**Work task:** Bring together every line in the data that includes "cdot".

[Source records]
******

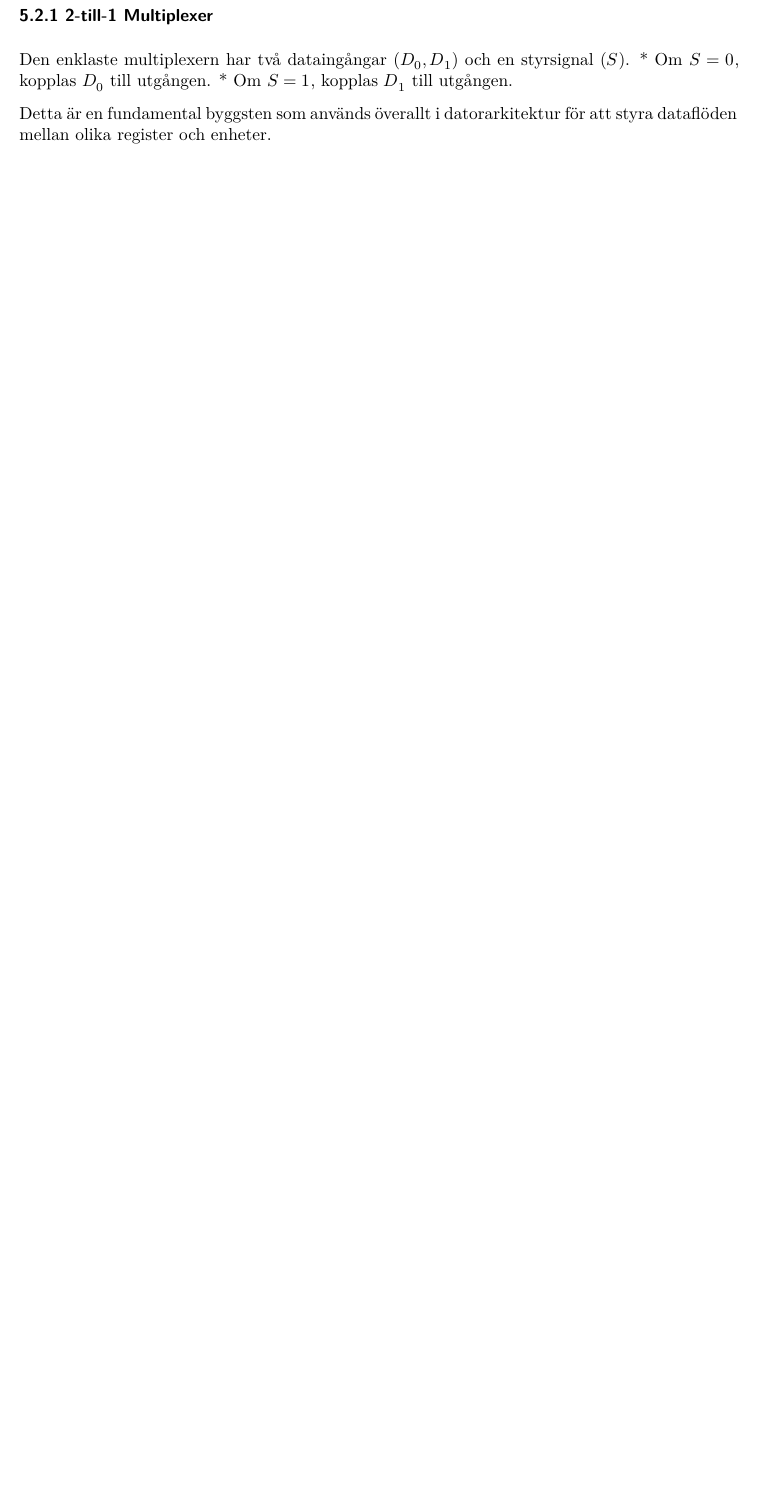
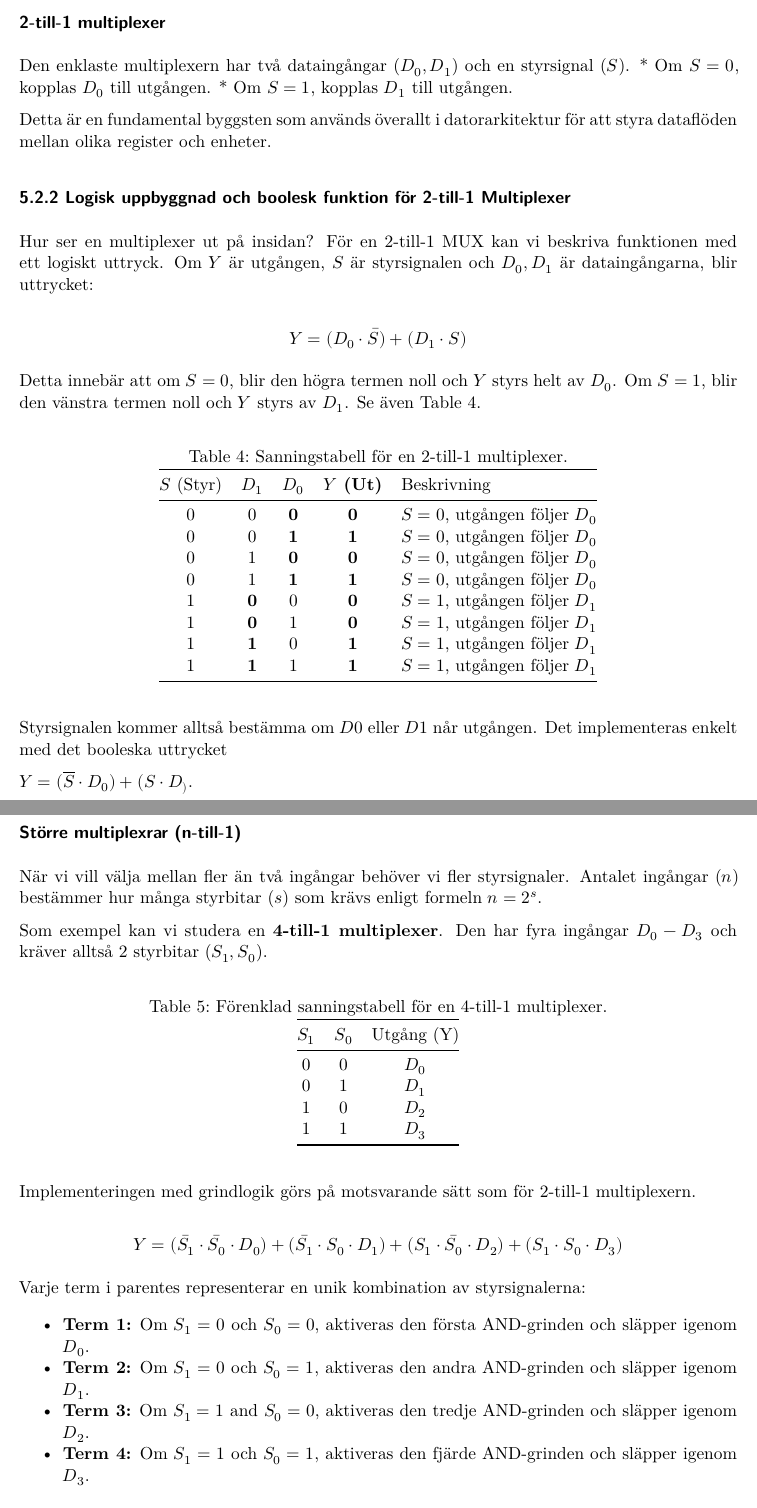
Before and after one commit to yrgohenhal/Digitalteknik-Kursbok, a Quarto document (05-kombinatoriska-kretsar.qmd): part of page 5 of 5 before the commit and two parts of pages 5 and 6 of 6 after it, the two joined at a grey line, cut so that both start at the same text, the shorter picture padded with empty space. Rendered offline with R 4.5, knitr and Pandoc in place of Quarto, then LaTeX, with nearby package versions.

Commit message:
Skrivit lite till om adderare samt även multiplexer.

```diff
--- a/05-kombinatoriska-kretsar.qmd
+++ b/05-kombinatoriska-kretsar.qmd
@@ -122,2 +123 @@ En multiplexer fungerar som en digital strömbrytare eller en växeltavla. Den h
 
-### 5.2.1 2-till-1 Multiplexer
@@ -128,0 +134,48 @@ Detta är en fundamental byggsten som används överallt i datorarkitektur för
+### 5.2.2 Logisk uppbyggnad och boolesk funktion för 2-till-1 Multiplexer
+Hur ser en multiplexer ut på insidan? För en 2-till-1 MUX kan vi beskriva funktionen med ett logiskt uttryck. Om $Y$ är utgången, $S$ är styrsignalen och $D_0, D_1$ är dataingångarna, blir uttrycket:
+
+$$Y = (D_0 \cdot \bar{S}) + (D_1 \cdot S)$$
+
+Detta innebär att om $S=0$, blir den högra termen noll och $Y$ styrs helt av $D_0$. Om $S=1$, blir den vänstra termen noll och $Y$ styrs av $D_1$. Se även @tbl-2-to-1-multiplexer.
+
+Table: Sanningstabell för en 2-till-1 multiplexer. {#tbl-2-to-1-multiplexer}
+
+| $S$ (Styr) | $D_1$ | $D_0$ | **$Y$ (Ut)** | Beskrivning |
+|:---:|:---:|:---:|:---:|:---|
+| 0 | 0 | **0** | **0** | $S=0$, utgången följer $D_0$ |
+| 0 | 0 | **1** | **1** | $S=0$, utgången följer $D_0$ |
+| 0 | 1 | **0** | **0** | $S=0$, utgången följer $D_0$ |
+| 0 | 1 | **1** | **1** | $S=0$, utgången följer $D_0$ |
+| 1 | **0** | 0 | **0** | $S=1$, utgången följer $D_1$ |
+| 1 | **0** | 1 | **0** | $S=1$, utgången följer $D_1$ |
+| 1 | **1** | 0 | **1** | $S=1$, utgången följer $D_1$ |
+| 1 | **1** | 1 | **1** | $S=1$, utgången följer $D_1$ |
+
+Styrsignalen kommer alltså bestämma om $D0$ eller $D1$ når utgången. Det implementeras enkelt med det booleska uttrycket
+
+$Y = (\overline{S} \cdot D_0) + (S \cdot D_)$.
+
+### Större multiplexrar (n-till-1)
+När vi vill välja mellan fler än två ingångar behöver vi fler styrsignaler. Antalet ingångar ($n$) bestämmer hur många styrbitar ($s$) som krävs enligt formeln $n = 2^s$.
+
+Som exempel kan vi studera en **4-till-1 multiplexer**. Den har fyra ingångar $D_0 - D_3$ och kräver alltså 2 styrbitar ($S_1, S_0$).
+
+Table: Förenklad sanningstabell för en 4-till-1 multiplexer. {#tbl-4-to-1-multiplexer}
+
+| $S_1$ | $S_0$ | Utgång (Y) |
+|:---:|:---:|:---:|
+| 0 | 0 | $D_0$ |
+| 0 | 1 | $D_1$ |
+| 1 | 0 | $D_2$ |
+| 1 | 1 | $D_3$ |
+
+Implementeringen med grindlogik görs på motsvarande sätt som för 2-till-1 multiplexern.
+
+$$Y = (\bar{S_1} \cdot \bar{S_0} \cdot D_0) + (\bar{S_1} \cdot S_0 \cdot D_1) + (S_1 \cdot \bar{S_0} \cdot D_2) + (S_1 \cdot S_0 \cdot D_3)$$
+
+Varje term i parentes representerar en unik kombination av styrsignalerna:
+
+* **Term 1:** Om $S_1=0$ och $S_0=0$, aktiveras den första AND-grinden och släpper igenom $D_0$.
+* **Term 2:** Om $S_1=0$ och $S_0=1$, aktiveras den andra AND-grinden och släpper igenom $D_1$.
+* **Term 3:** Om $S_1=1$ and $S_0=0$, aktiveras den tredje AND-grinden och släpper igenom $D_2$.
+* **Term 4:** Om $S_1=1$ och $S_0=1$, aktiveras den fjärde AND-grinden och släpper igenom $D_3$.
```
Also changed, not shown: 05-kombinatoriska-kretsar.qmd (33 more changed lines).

******

**The completed task:**
+$$Y = (D_0 \cdot \bar{S}) + (D_1 \cdot S)$$
+$Y = (\overline{S} \cdot D_0) + (S \cdot D_)$.
+$$Y = (\bar{S_1} \cdot \bar{S_0} \cdot D_0) + (\bar{S_1} \cdot S_0 \cdot D_1) + (S_1 \cdot \bar{S_0} \cdot D_2) + (S_1 \cdot S_0 \cdot D_3)$$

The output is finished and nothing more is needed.